Juanita Irizarry, executive director of Friends of the Parks, says her organization has experienced an “unusual, extremely high volume” of inquiries from people expressing concerns about how they can get involved in the fight against Amazon lockers in parks.
“You go to the park for recreational activities,” Irizarry said. “Escape from the mundane day-to-day, to look at trees and the lakefront. Not to do commerce or look at lockers. It’s an assault on the physical and mental health of Chicagoans.”
The plan for these Amazon hubs is to be in about 100 locations; the Chicago Park District says 46 have so far been installed, and four have been removed by Amazon amid community reaction.
In a statement last week, the park district highlighted five supporters of the lockers.
One supporter is Ald. Patrick Thompson (11th Ward), who said, “I commend the Park District for trying to creatively generate new revenue for our parks. Not only do the Amazon Lockers provide a benefit for our neighbors who utilize the lockers, it also generates revenue that goes directly into funding park programs for our children.”
Irizarry believes public pressure needs to continue.
“Beyond the specific question around Amazon lockers, this is a good opportunity for Chicagoans who have been mobilized by this to keep asking the question of commercialization around Chicago,” Irizarry said. “A lot of people find it useful or convenient, but that doesn’t mean the park is the right place for them.”

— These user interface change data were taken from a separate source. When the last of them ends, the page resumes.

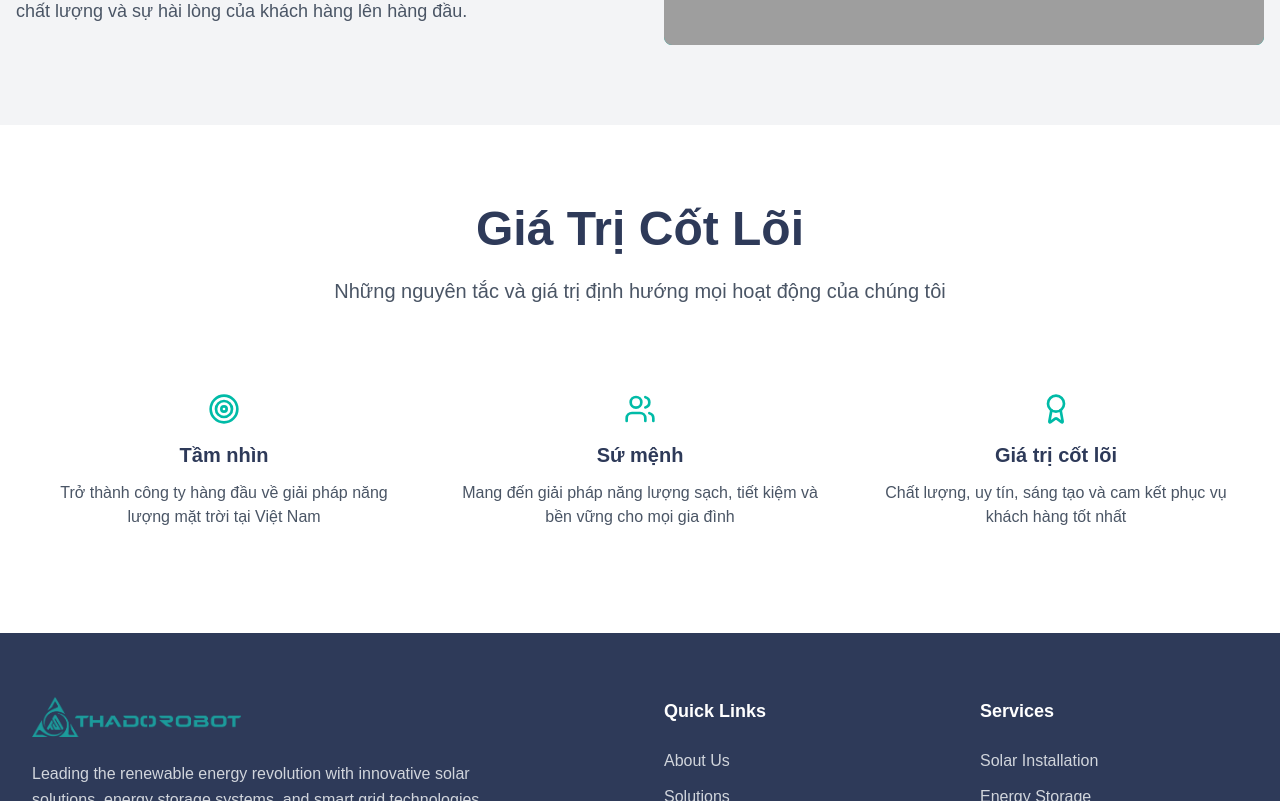
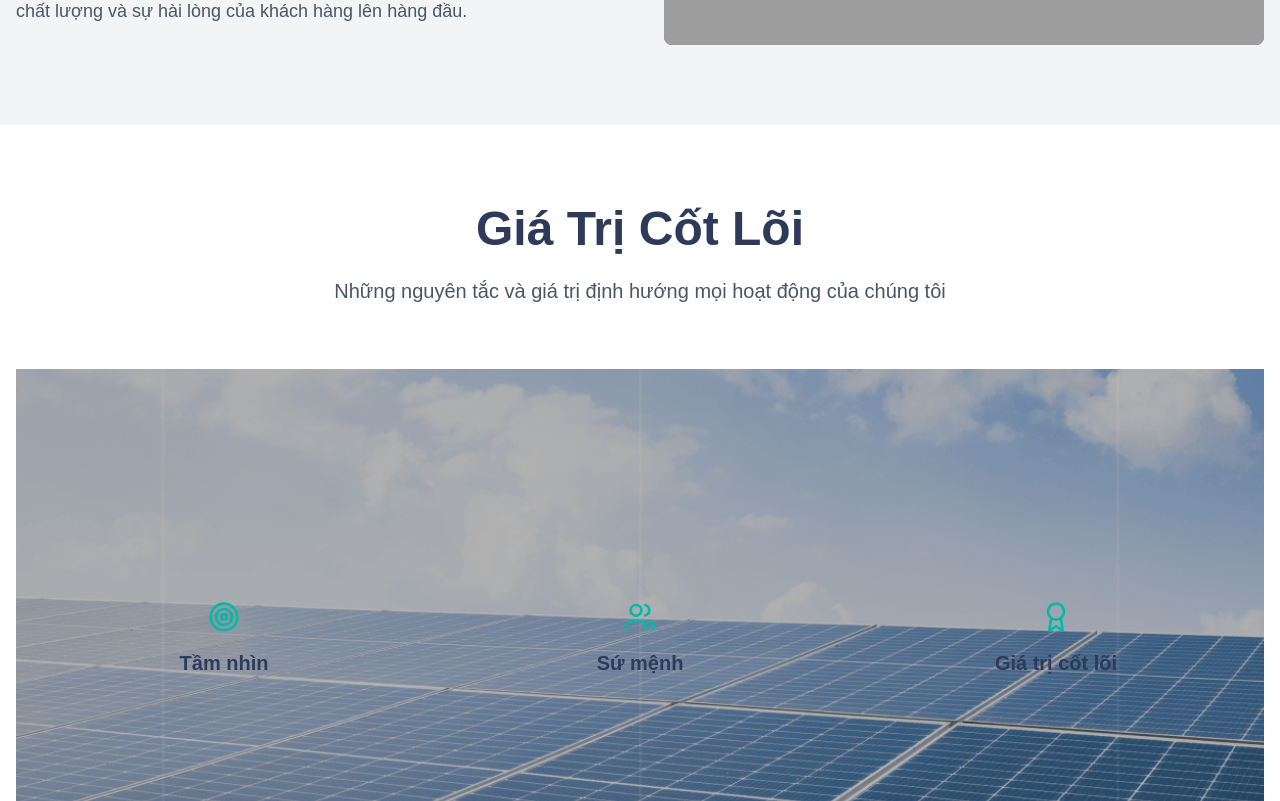
Before and after one commit to Minowu/Sun_power, a React (Vite) app: page /about in a window 1280 px wide. Shown: the part 1259-2060 px from the top of the page. Built offline with nearby package versions, Linux system fonts and the light colour scheme; grey boxes are pictures that could not be loaded.

Commit message:
xong trang about theo mong muốn

```diff
--- a/src/pages/About.tsx
+++ b/src/pages/About.tsx
@@ -3,6 +3,7 @@ import { Users, Target, Award, Globe } from 'lucide-react';
 import PageHero from '../components/PageHero';
 import aboutHero from '../assets/about_hero.jpg';
 import aboutImage from '../assets/aboutImage.png';
+import aboutTarget from '../assets/about.png';
 
 const About = () => {
   const stats = [
@@ -104,7 +105,7 @@ const About = () => {
         </div>
       </section>
       {/* Values Section */}
-      <section className="py-20">
+      <section className="pt-20">
         <div className="mx-auto px-4">
           <motion.div
             className="text-center mb-16"
@@ -121,11 +122,14 @@ const About = () => {
             </p>
           </motion.div>
 
-          <div className="grid md:grid-cols-2 lg:grid-cols-3">
+          <div
+            className="grid md:grid-cols-2 lg:grid-cols-3 min-h-[600px] bg-cover bg-center bg-no-repeat justify-center items-center"
+            style={{ backgroundImage: `url(${aboutTarget})` }}
+          >
             {values.map((value, index) => (
               <motion.div
                 key={index}
-                className="text-center p-6 rounded-lg hover:shadow-lg transition-shadow"
+                className="text-center p-6 rounded-lg transition-all duration-300 hover:bg-gray-800/80 group cursor-pointer h-full flex flex-col justify-center"
                 initial={{ opacity: 0, y: 30 }}
                 whileInView={{ opacity: 1, y: 0 }}
                 transition={{ duration: 0.6, delay: index * 0.1 }}
@@ -134,10 +138,10 @@ const About = () => {
                 <div className="flex justify-center mb-4">
                   {value.icon}
                 </div>
-                <h3 className="text-xl font-bold text-navy mb-3">
+                <h3 className="text-xl font-bold text-navy mb-3 group-hover:text-white transition-colors duration-300">
                   {value.title}
                 </h3>
-                <p className="text-gray-600">
+                <p className="text-gray-600 opacity-0 group-hover:opacity-100 transition-opacity duration-300 group-hover:text-white">
                   {value.description}
                 </p>
               </motion.div>
```
Also changed, not shown: src/assets/about.png (added).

Note: “Chicago Tonight” invited a representative from the Chicago Park District to join this conversation, but they were unavailable. We also reached out to a couple of City Council members who support the lockers in Chicago parks, but they also declined our invitation.